  • Buying a Car When the Seller Refuses to Allow Inspection - A car seller's refusal to allow you to have a car inspected should raise immediate concerns that the seller is hiding potentially serious problems with the vehicle.

  • Not Understanding Emissions Laws - If you live in a state that has emissions testing requirements for vehicles, you need to determine if the requirements will apply to the vehicle you are purchasing and, if so, verify that the vehicle will pass an emissions test before buying the vehicle. If the seller is responsible to show you proof that the vehicle can pass an emissions test, make sure you get proof of recent testing. Don't underestimate the cost of emissions repairs, or assume that an out-of-state vehicle will pass an emissions test in your state.

  • Buying a Vehicle from Somebody Other Than the Title Owner - If you find out during the process of negotiating a car purchase that the seller does not in fact hold title to the vehicle, make it clear that the actual title holder must be present when the deal is closed or that there will be no deal. Do not let somebody other than the seller sign to convey title to you under the seller's name, or present to you a title that was supposedly executed by the seller on a prior date.

How to Avoid Mistakes When Buying a Used Car

Before you purchase a used car, you should do some basic research:

  • Research Cars Within Your Price Range - Look for vehicles that are within your price range, then further research the reliability of those vehicles to determine which are likely to operate for the longest period of time with the lowest maintenance costs.
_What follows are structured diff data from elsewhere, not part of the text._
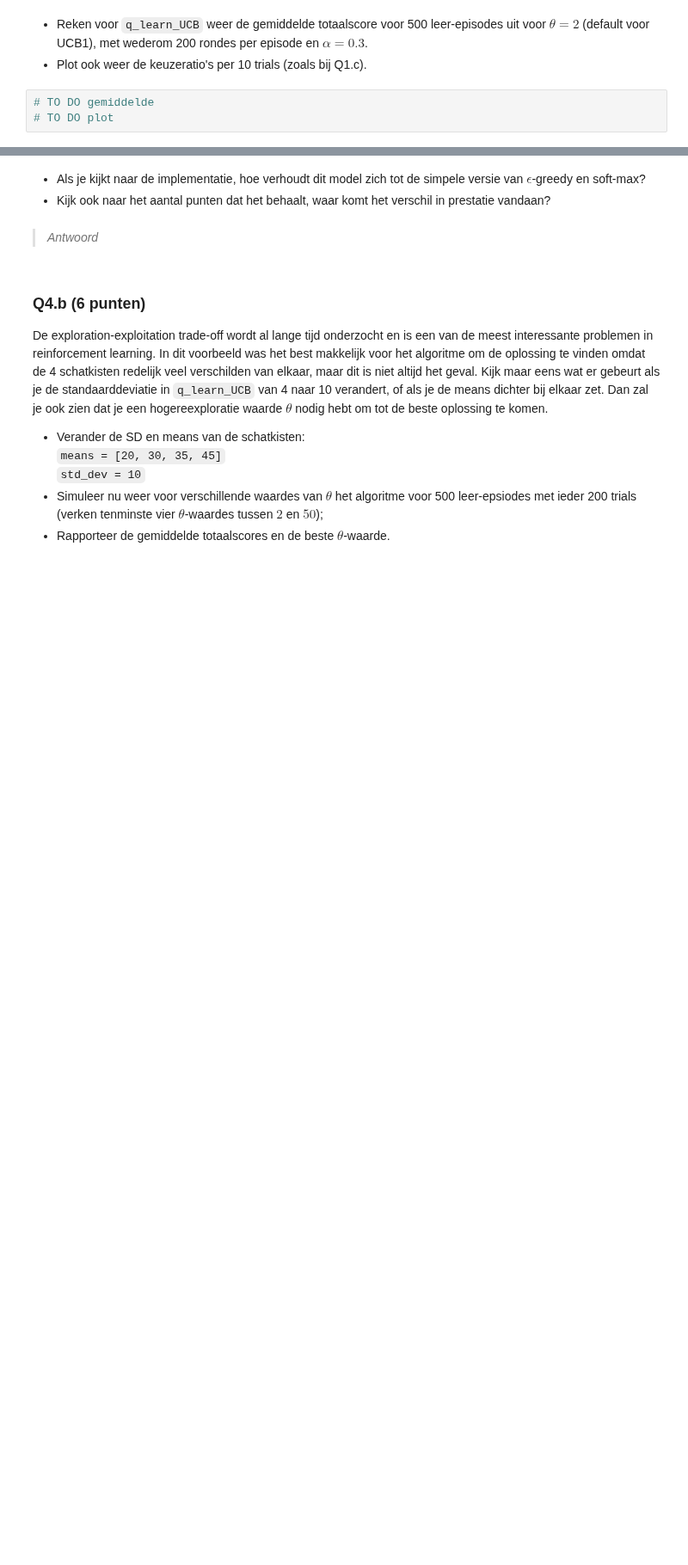
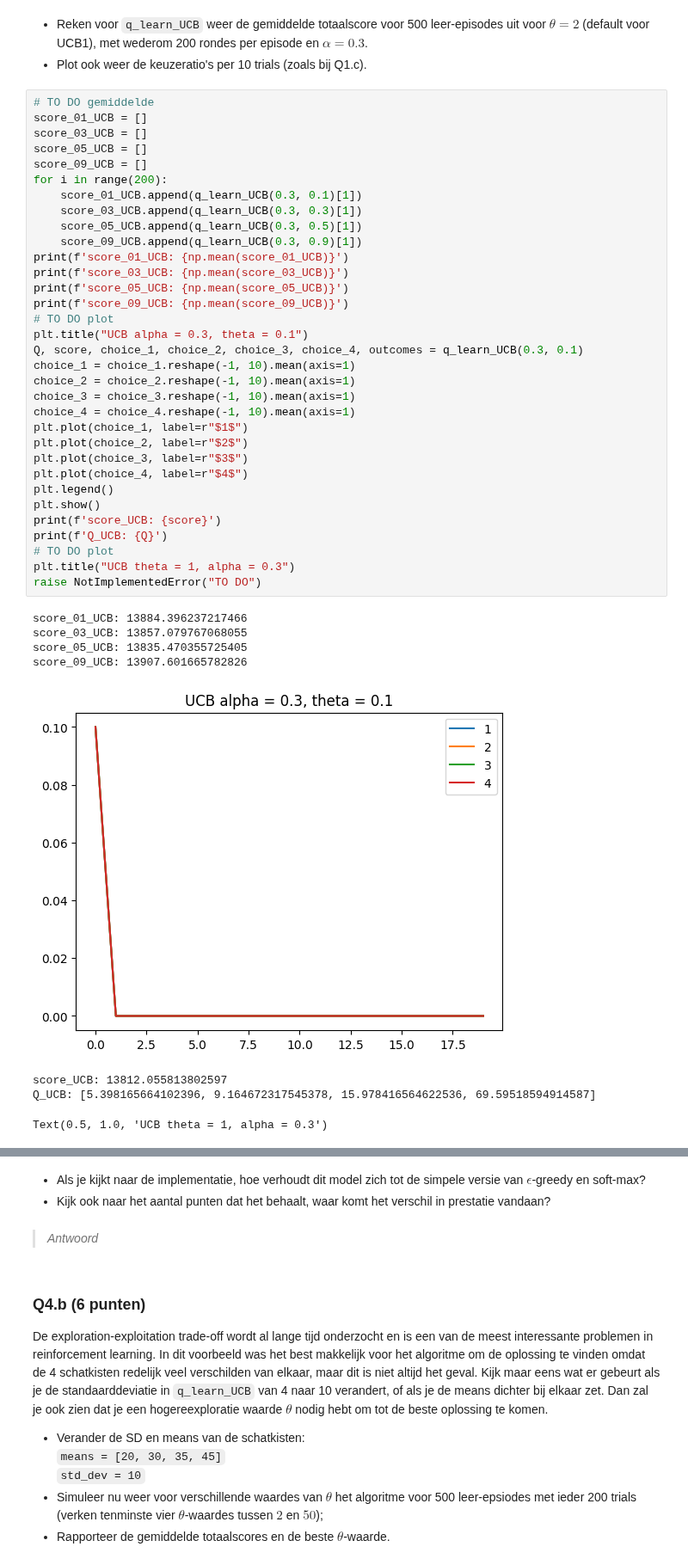
Before and after one commit to YorbenKoolhaas/cogmod, a Jupyter notebook: hw2/Assignment_2.ipynb, the cells around one changed output, grey strips where cells are left out. Shown at 86% size. Cells and saved outputs as stored; diff of their text form; blank space fills up the shorter version.

```diff
--- a/hw2/Assignment_2.ipynb
+++ b/hw2/Assignment_2.ipynb
@@ -753,6 +861,45 @@ def q_learn_UCB(alpha, theta, trials=200):
 # %% [markdown]
 * Reken voor `q_learn_UCB` weer de gemiddelde totaalscore voor 500 leer-episodes uit voor $\theta = 2$ (default voor UCB1), met wederom 200 rondes per episode en $\alpha = 0.3$.
 * Plot ook weer de keuzeratio's per 10 trials (zoals bij Q1.c).
-# %%
-# TO DO gemiddelde
-# TO DO plot
+# %%
+# TO DO gemiddelde
+score_01_UCB = []
+score_03_UCB = []
+score_05_UCB = []
+score_09_UCB = []
+for i in range(200):
+    score_01_UCB.append(q_learn_UCB(0.3, 0.1)[1])
+    score_03_UCB.append(q_learn_UCB(0.3, 0.3)[1])
+    score_05_UCB.append(q_learn_UCB(0.3, 0.5)[1])
+    score_09_UCB.append(q_learn_UCB(0.3, 0.9)[1])
+print(f'score_01_UCB: {np.mean(score_01_UCB)}')
+print(f'score_03_UCB: {np.mean(score_03_UCB)}')
+print(f'score_05_UCB: {np.mean(score_05_UCB)}')
+print(f'score_09_UCB: {np.mean(score_09_UCB)}')
+# TO DO plot
+plt.title("UCB alpha = 0.3, theta = 0.1")
+Q, score, choice_1, choice_2, choice_3, choice_4, outcomes = q_learn_UCB(0.3, 0.1)
+choice_1 = choice_1.reshape(-1, 10).mean(axis=1)
+choice_2 = choice_2.reshape(-1, 10).mean(axis=1)
+choice_3 = choice_3.reshape(-1, 10).mean(axis=1)
+choice_4 = choice_4.reshape(-1, 10).mean(axis=1)
+plt.plot(choice_1, label=r"$1$")
+plt.plot(choice_2, label=r"$2$")
+plt.plot(choice_3, label=r"$3$")
+plt.plot(choice_4, label=r"$4$")
+plt.legend()
+plt.show()
+print(f'score_UCB: {score}')
+print(f'Q_UCB: {Q}')
+# TO DO plot
+plt.title("UCB theta = 1, alpha = 0.3")
+raise NotImplementedError("TO DO")
+# %% [output]
+score_01_UCB: 13884.396237217466
+score_03_UCB: 13857.079767068055
+score_05_UCB: 13835.470355725405
+score_09_UCB: 13907.601665782826
+[figure, added]
+score_UCB: 13812.055813802597
+Q_UCB: [5.398165664102396, 9.164672317545378, 15.978416564622536, 69.59518594914587]
+Text(0.5, 1.0, 'UCB theta = 1, alpha = 0.3')
```
Also changed, not shown: parts of 22 cells of this notebook.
  • Shop Around - Look at a variety of vehicles from a variety of sellers, rather than focusing on a single vehicle or seller.

  • Check the Vehicle's History - While commercial services like CARFAX are far from perfect, they provide information about vehicles that may affect whether you are interested in purchasing the vehicle or whether the price is reasonable. You can also find a variety of free VIN check services that may help you verify whether a car has been reported stolen or salvaged.

  • Inspect the Vehicle - Your inspection of the vehicle should start with your own verification of its condition, including whether the lights, wipers, locks, windows, and other electronic components are working, whether the body is in good shape, whether the vehicle appears to be mechanically sound. Unless you are a qualified mechanic, your next step before completing a purchase should be to have an independent mechanic inspect the vehicle and verify its condition, along with any repair or maintenance issues.

  • Examine the Title - Make sure that the person selling the vehicle to you is the title owner, or that any co-owner is present to sign the title. Unless you are knowingly purchasing a vehicle that has previously been seriously damaged, make sure that the title is not branded (an indication that the vehicle has been totaled, salvaged or rebuilt).

  • Test Drive the Vehicle - Take the vehicle out for a test drive, and make sure you test the vehicle for a long enough period of time to get a sense of how well it performs, and for odd signs, handling problems, or other signs of problems with the vehicle.

  • Keep Your Options Open - Try not to fall in love with a vehicle, or get too excited over a car sale that seems like a great deal, before you consider other vehicles and complete the inspection process.

  • Don't Take the Seller's Word About Anything - Even if a seller is not trying to cheat you, the seller may know very little about the condition of the vehicle. If a car is on the verge of a major mechanical breakdown, it doesn't matter if the seller is deceiving you or is unaware of the problem – if you buy the vehicle based upon what the seller is telling you, it becomes your problem.

Copyright © 2016 Aaron Larson, All rights reserved. No portion of this article may be reproduced without the express written permission of the copyright holder. If you use a quotation, excerpt or paraphrase of this article, except as otherwise authorized in writing by the author of the article you must cite this article as a source for your work and include a link back to the original article from any online materials that incorporate or are derived from the content of this article.

This article was last reviewed or amended on Jan 7, 2017.